[Before-and-after change data]
▬▬▬▬▬▬▬▬▬▬

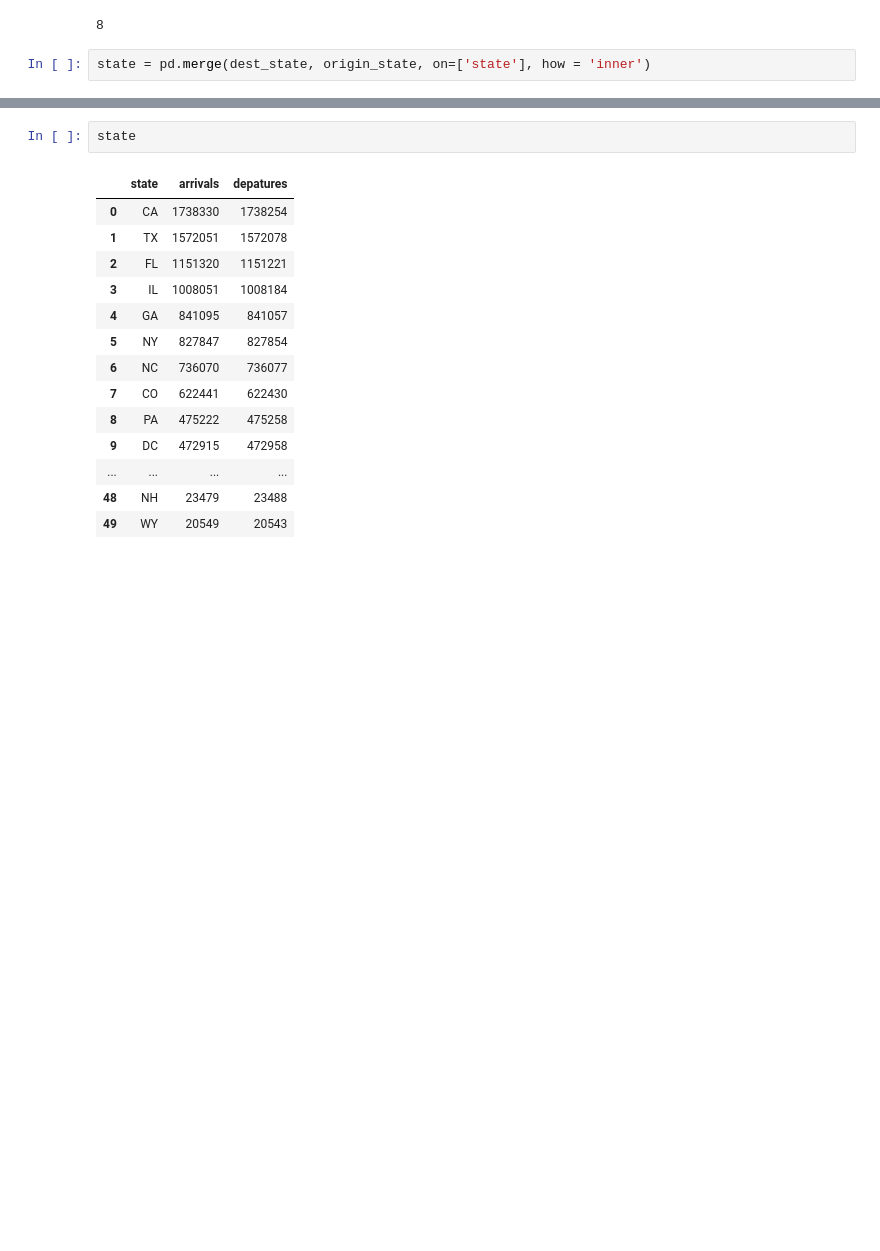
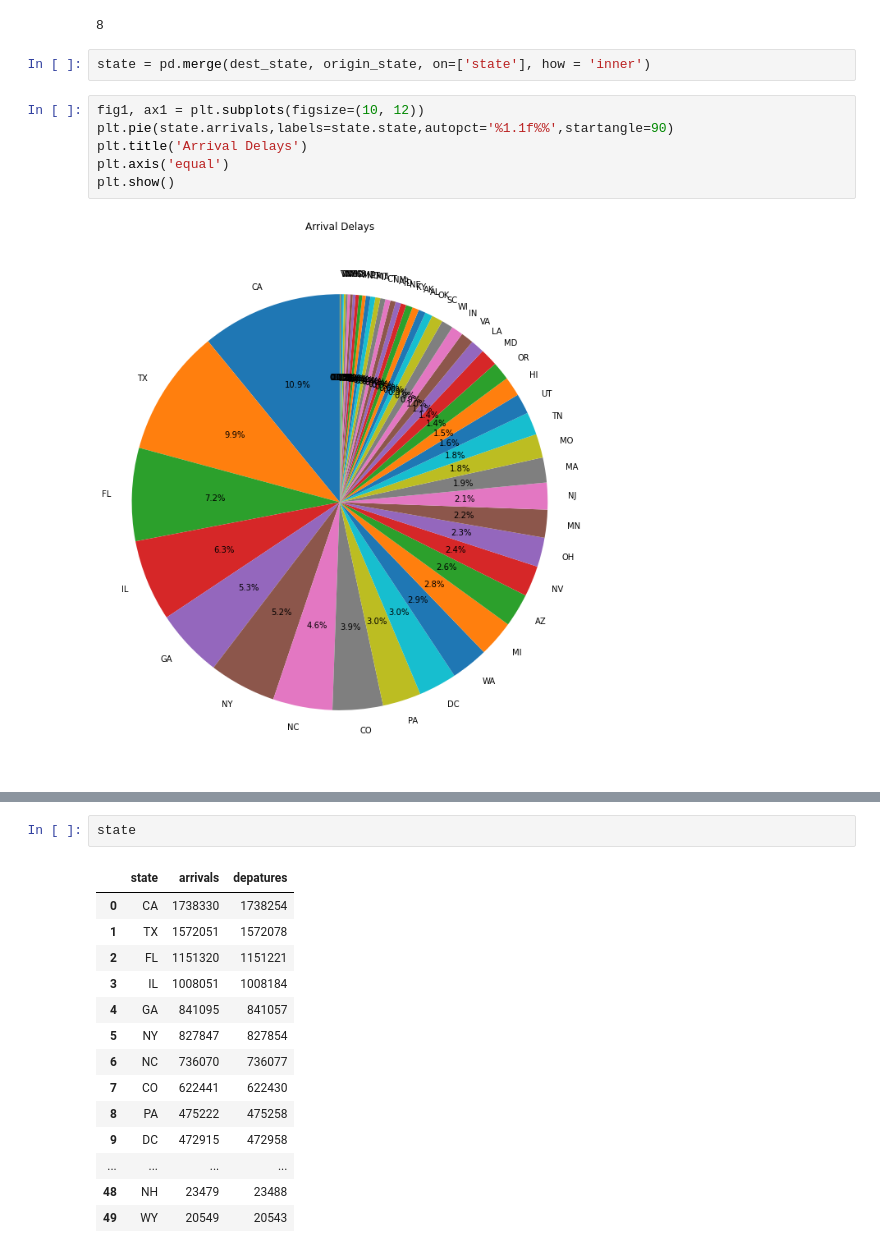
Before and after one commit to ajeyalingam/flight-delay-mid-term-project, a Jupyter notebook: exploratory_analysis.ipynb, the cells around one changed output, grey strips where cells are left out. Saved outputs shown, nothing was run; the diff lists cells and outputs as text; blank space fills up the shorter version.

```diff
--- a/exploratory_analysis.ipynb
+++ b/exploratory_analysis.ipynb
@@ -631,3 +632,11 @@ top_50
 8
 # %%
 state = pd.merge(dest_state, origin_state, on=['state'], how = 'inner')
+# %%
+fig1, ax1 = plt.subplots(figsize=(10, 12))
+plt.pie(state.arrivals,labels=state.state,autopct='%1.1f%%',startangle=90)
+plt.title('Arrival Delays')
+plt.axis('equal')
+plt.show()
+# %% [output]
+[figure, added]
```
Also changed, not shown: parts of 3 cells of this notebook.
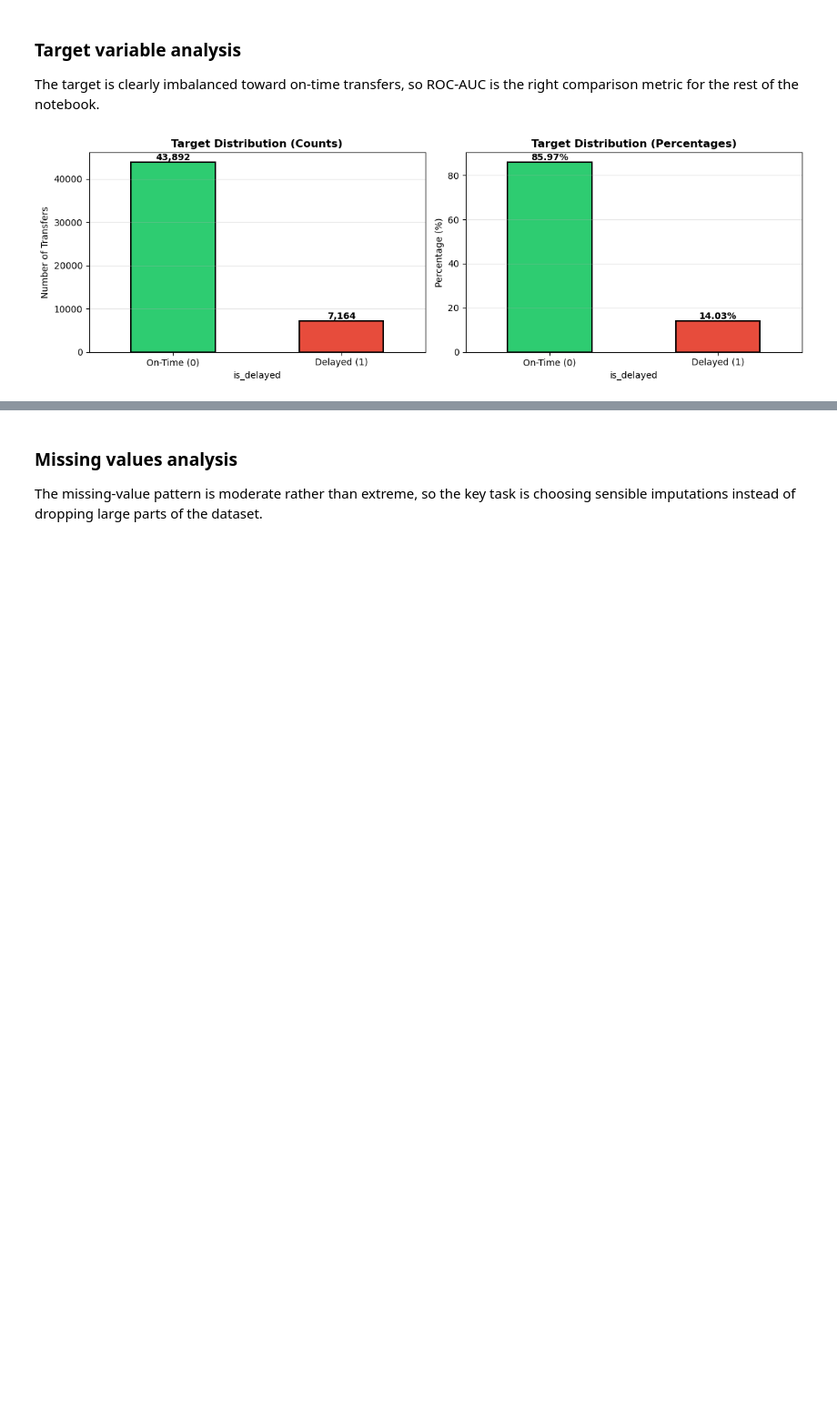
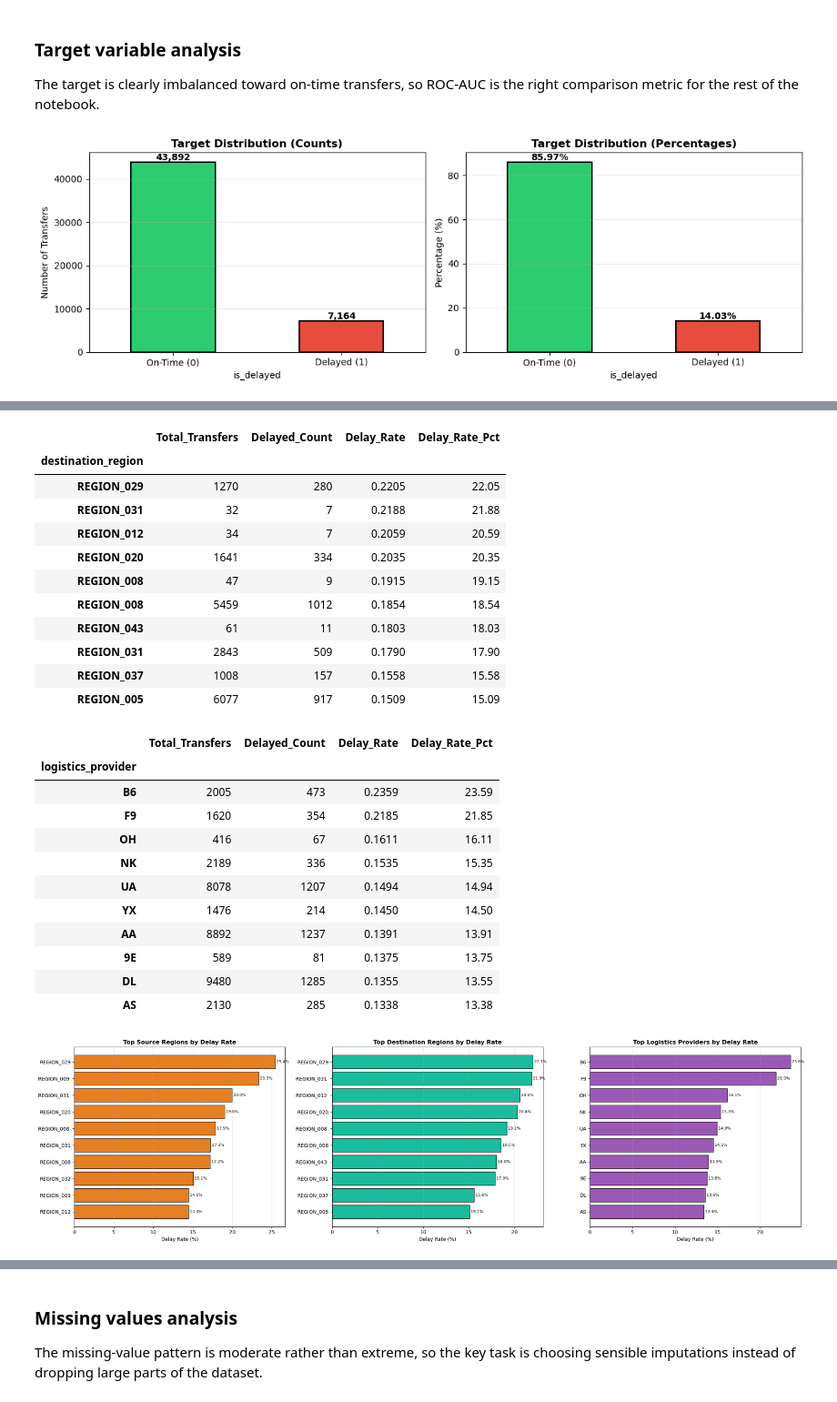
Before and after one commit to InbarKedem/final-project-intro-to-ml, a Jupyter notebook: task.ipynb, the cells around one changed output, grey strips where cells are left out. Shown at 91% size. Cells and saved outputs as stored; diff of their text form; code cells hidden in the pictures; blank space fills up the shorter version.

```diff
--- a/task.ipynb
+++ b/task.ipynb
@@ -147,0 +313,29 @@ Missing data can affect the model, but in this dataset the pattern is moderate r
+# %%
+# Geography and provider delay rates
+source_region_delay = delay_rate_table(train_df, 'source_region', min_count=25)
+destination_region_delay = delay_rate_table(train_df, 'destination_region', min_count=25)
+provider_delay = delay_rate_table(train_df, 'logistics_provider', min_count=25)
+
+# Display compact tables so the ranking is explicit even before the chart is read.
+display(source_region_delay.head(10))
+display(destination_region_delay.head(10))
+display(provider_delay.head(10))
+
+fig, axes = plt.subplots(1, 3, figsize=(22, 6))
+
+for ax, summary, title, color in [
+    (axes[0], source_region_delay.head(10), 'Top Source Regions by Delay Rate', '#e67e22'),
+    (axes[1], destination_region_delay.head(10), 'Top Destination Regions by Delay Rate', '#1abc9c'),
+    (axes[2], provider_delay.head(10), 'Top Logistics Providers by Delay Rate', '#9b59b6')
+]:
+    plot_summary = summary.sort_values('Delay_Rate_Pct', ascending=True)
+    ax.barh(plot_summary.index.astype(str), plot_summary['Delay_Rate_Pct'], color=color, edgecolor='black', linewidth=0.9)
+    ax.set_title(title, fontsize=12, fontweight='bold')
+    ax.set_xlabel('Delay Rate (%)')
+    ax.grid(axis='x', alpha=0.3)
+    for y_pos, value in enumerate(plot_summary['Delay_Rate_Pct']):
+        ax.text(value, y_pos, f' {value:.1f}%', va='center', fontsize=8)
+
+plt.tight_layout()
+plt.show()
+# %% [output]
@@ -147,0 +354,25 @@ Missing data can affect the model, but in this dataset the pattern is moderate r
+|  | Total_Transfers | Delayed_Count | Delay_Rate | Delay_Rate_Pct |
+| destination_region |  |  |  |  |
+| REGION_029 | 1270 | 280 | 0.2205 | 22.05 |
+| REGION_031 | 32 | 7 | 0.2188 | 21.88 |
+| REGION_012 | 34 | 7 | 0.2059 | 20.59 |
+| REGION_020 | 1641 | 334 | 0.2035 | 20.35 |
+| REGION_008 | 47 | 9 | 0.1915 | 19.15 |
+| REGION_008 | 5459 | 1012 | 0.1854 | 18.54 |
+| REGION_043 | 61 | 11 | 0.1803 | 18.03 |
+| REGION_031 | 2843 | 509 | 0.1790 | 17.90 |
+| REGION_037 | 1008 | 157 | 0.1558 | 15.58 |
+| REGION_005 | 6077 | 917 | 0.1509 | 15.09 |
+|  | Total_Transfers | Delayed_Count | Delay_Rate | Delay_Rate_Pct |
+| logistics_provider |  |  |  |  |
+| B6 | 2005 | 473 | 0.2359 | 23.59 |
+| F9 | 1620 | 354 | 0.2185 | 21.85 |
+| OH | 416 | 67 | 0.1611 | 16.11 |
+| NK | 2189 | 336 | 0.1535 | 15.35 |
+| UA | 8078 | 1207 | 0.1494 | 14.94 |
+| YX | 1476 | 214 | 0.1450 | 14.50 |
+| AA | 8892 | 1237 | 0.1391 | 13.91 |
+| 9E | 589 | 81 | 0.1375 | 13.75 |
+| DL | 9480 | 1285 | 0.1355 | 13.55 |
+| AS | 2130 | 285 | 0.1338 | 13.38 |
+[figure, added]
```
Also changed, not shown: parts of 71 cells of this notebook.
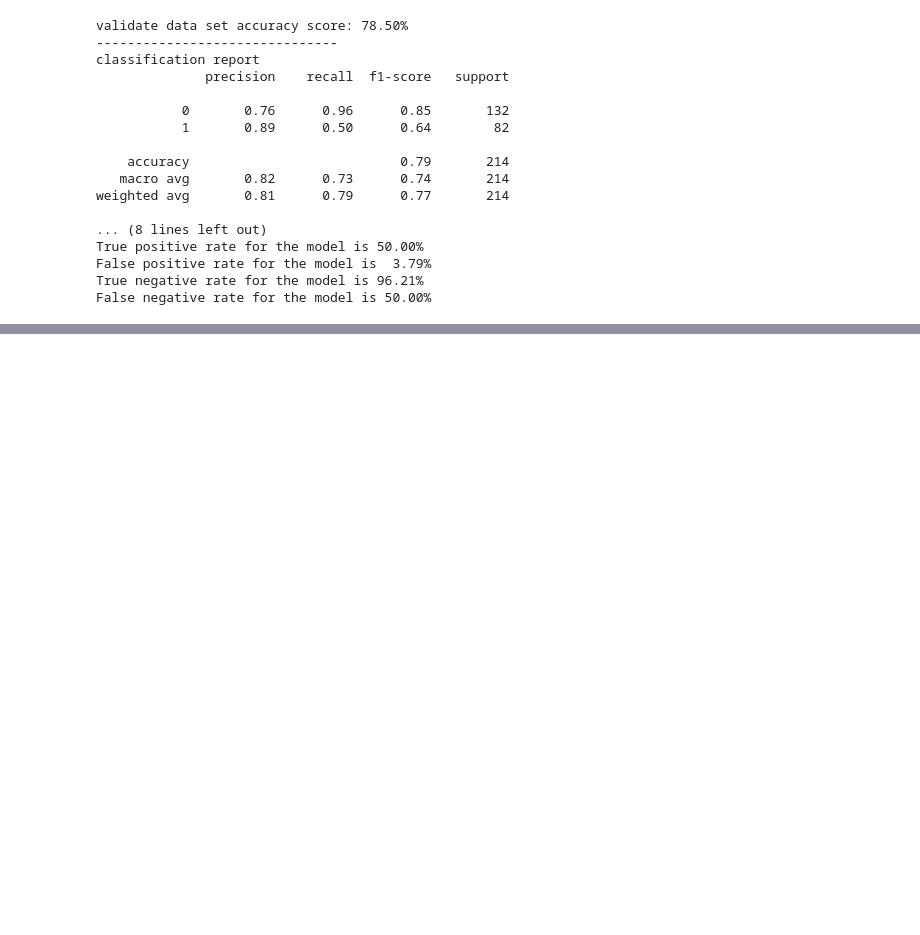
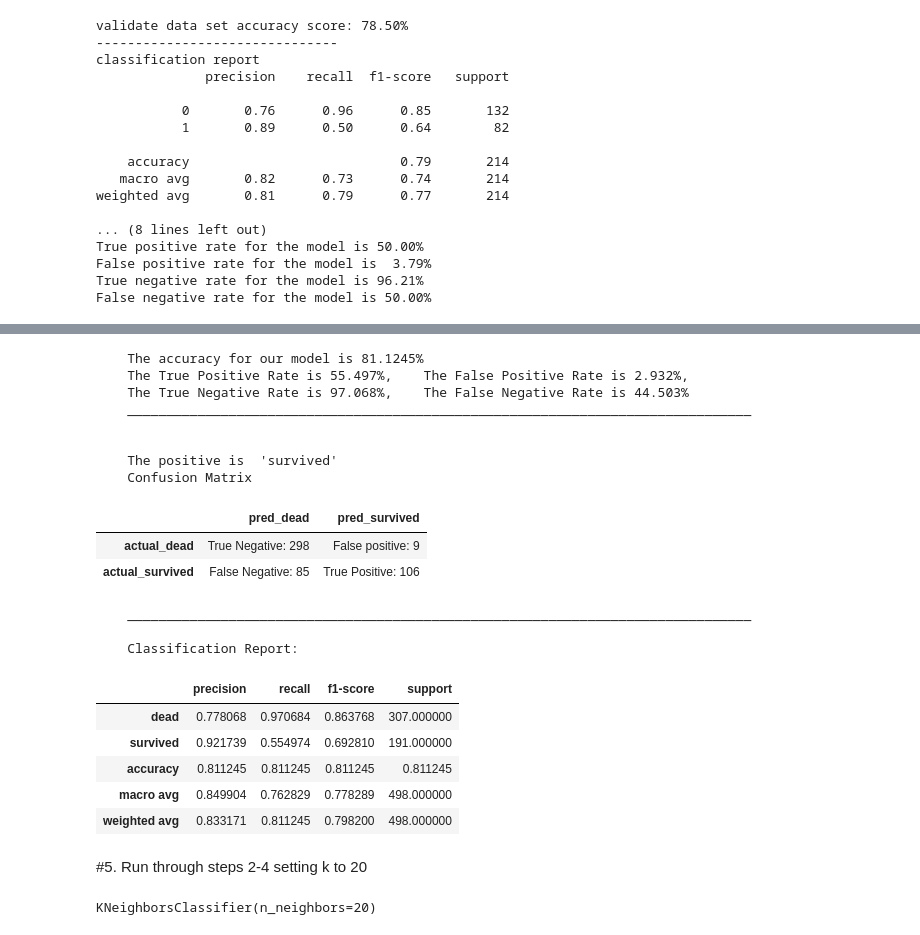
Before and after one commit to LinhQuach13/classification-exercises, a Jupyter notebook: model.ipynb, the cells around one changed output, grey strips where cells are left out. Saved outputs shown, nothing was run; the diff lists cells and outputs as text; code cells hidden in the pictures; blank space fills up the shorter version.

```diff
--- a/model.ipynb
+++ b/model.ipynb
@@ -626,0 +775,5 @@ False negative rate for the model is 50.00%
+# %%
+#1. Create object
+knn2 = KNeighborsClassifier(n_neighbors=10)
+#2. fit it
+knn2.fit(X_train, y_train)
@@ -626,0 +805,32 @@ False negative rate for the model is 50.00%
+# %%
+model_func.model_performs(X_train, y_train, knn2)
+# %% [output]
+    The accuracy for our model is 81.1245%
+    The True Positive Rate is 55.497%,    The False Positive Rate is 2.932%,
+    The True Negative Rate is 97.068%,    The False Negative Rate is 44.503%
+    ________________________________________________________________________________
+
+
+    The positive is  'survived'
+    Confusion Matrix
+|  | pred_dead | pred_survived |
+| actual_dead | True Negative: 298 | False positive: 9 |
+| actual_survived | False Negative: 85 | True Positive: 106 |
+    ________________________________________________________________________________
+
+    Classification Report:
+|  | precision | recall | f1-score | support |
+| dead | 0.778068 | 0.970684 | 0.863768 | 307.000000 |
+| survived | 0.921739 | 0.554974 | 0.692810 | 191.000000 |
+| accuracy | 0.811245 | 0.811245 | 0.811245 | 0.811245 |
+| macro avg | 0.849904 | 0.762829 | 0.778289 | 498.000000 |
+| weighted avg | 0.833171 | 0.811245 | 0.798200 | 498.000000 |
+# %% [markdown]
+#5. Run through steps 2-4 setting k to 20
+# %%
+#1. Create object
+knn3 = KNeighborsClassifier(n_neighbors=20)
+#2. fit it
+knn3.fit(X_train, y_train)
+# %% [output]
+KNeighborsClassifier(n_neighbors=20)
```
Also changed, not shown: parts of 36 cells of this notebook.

▬▬▬▬▬▬▬▬▬▬

Exercise details> Copy out every line above where "axes" is present.

Response to this task>
+fig, axes = plt.subplots(1, 3, figsize=(22, 6))
+    (axes[0], source_region_delay.head(10), 'Top Source Regions by Delay Rate', '#e67e22'),
+    (axes[1], destination_region_delay.head(10), 'Top Destination Regions by Delay Rate', '#1abc9c'),
+    (axes[2], provider_delay.head(10), 'Top Logistics Providers by Delay Rate', '#9b59b6')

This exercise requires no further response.